* [About this exercise]: All the lines below should appear again unchanged, though their pictures should not.

##### Data extract #####

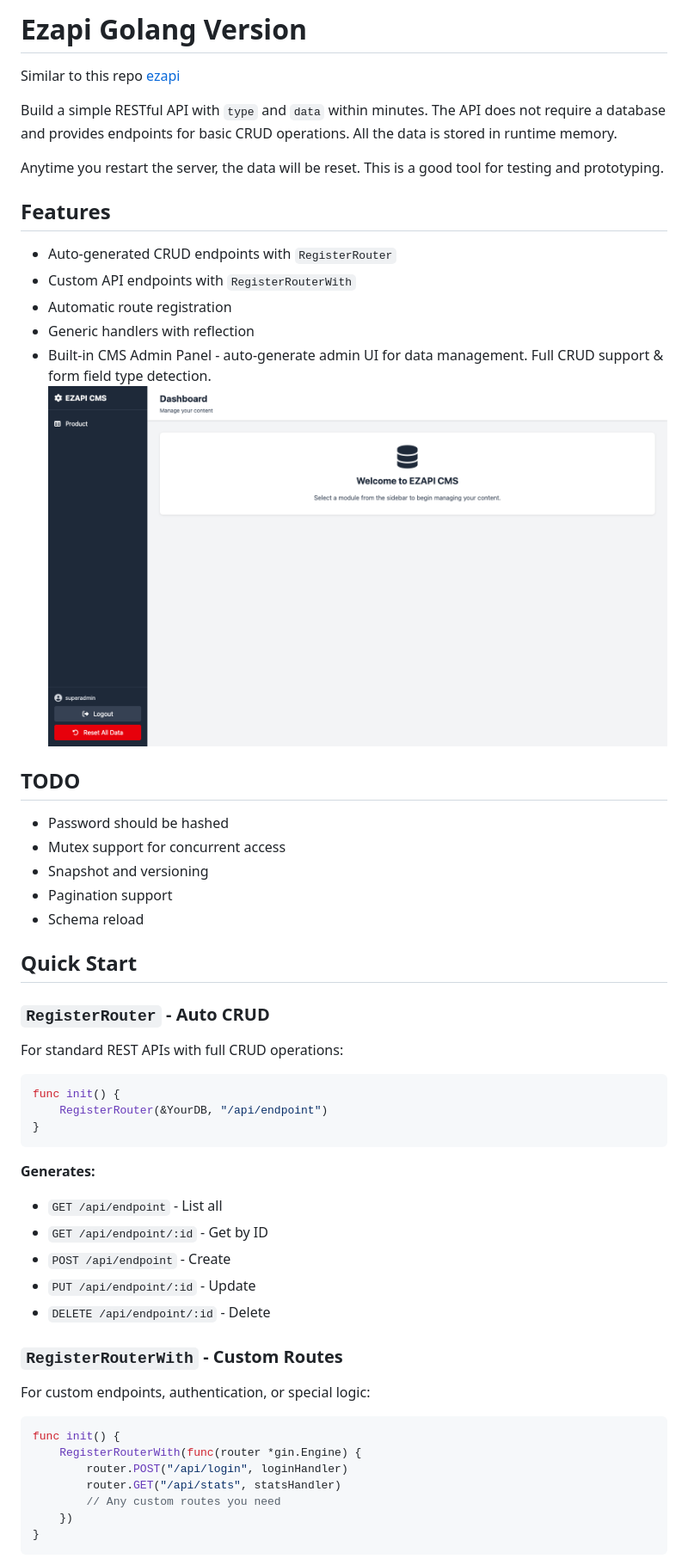
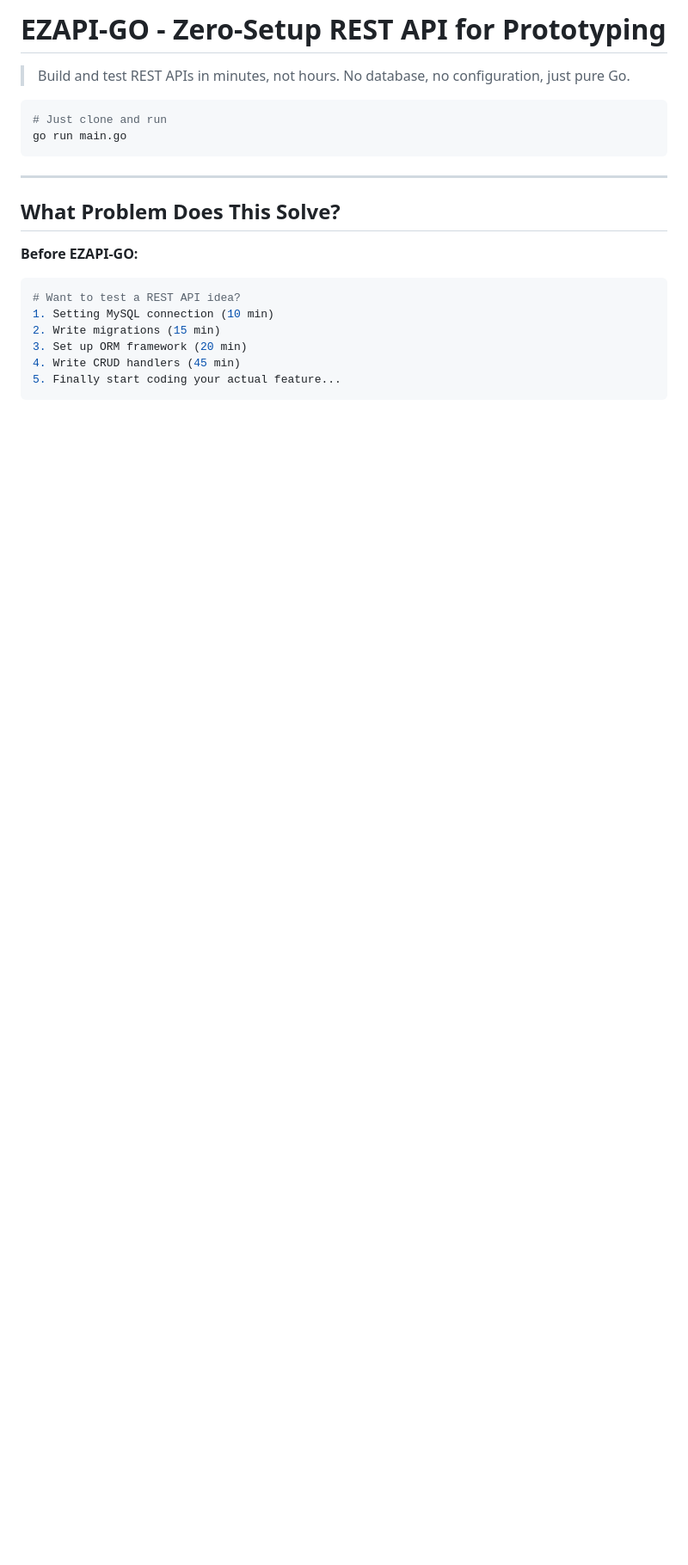
Before and after one commit to Minicode-HK/ezapi-go, a Markdown page: readme.md, the part around one of its changes. Shown at 86% size. GitHub-like rendering; blank space fills up the shorter version.

````diff
--- a/readme.md
+++ b/readme.md
@@ -1,55 +1,23 @@
-# Ezapi Golang Version
+# EZAPI-GO - Zero-Setup REST API for Prototyping
 
-Similar to this repo [ezapi](https://github.com/Minicode-HK/ezapi)
+> Build and test REST APIs in minutes, not hours. No database, no configuration, just pure Go.
 
-Build a simple RESTful API with `type` and `data` within minutes. The API does not require a database and provides endpoints for basic CRUD operations. All the data is stored in runtime memory.
-
-Anytime you restart the server, the data will be reset. This is a good tool for testing and prototyping.
-
-## Features
-
-- Auto-generated CRUD endpoints with `RegisterRouter`
-- Custom API endpoints with `RegisterRouterWith`
-- Automatic route registration
-- Generic handlers with reflection
-- Built-in CMS Admin Panel - auto-generate admin UI for data management. Full CRUD support & form field type detection.
-    ![CMS Screenshot](./docs/dashboard.png)
-
-## TODO
-- Password should be hashed
-- Mutex support for concurrent access
-- Snapshot and versioning
-- Pagination support
-- Schema reload
-
-## Quick Start
-
-### `RegisterRouter` - Auto CRUD
-For standard REST APIs with full CRUD operations:
-
-```golang
-func init() {
-    RegisterRouter(&YourDB, "/api/endpoint")
-}
+```bash
+# Just clone and run
+go run main.go
 ```
 
-**Generates:**
-- `GET /api/endpoint` - List all
-- `GET /api/endpoint/:id` - Get by ID
-- `POST /api/endpoint` - Create
-- `PUT /api/endpoint/:id` - Update
-- `DELETE /api/endpoint/:id` - Delete
+---
 
-### `RegisterRouterWith` - Custom Routes
-For custom endpoints, authentication, or special logic:
+## What Problem Does This Solve?
 
-```golang
-func init() {
-    RegisterRouterWith(func(router *gin.Engine) {
-        router.POST("/api/login", loginHandler)
-        router.GET("/api/stats", statsHandler)
-        // Any custom routes you need
-    })
-}
+**Before EZAPI-GO:**
+```bash
+# Want to test a REST API idea?
+1. Setting MySQL connection (10 min)
+2. Write migrations (15 min)
+3. Set up ORM framework (20 min)
+4. Write CRUD handlers (45 min)
+5. Finally start coding your actual feature...
 ```
 
````
Also changed, not shown: other parts of readme.md (+186 -90 lines).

#####

* [Exercise answer]:
Before and after one commit to Minicode-HK/ezapi-go, a Markdown page: readme.md, the part around one of its changes. Shown at 86% size. GitHub-like rendering; blank space fills up the shorter version.

````diff
--- a/readme.md
+++ b/readme.md
@@ -1,55 +1,23 @@
-# Ezapi Golang Version
+# EZAPI-GO - Zero-Setup REST API for Prototyping
 
-Similar to this repo [ezapi](https://github.com/Minicode-HK/ezapi)
+> Build and test REST APIs in minutes, not hours. No database, no configuration, just pure Go.
 
-Build a simple RESTful API with `type` and `data` within minutes. The API does not require a database and provides endpoints for basic CRUD operations. All the data is stored in runtime memory.
-
-Anytime you restart the server, the data will be reset. This is a good tool for testing and prototyping.
-
-## Features
-
-- Auto-generated CRUD endpoints with `RegisterRouter`
-- Custom API endpoints with `RegisterRouterWith`
-- Automatic route registration
-- Generic handlers with reflection
-- Built-in CMS Admin Panel - auto-generate admin UI for data management. Full CRUD support & form field type detection.
-    ![CMS Screenshot](./docs/dashboard.png)
-
-## TODO
-- Password should be hashed
-- Mutex support for concurrent access
-- Snapshot and versioning
-- Pagination support
-- Schema reload
-
-## Quick Start
-
-### `RegisterRouter` - Auto CRUD
-For standard REST APIs with full CRUD operations:
-
-```golang
-func init() {
-    RegisterRouter(&YourDB, "/api/endpoint")
-}
+```bash
+# Just clone and run
+go run main.go
 ```
 
-**Generates:**
-- `GET /api/endpoint` - List all
-- `GET /api/endpoint/:id` - Get by ID
-- `POST /api/endpoint` - Create
-- `PUT /api/endpoint/:id` - Update
-- `DELETE /api/endpoint/:id` - Delete
+---
 
-### `RegisterRouterWith` - Custom Routes
-For custom endpoints, authentication, or special logic:
+## What Problem Does This Solve?
 
-```golang
-func init() {
-    RegisterRouterWith(func(router *gin.Engine) {
-        router.POST("/api/login", loginHandler)
-        router.GET("/api/stats", statsHandler)
-        // Any custom routes you need
-    })
-}
+**Before EZAPI-GO:**
+```bash
+# Want to test a REST API idea?
+1. Setting MySQL connection (10 min)
+2. Write migrations (15 min)
+3. Set up ORM framework (20 min)
+4. Write CRUD handlers (45 min)
+5. Finally start coding your actual feature...
 ```
 
````
Also changed, not shown: other parts of readme.md (+186 -90 lines).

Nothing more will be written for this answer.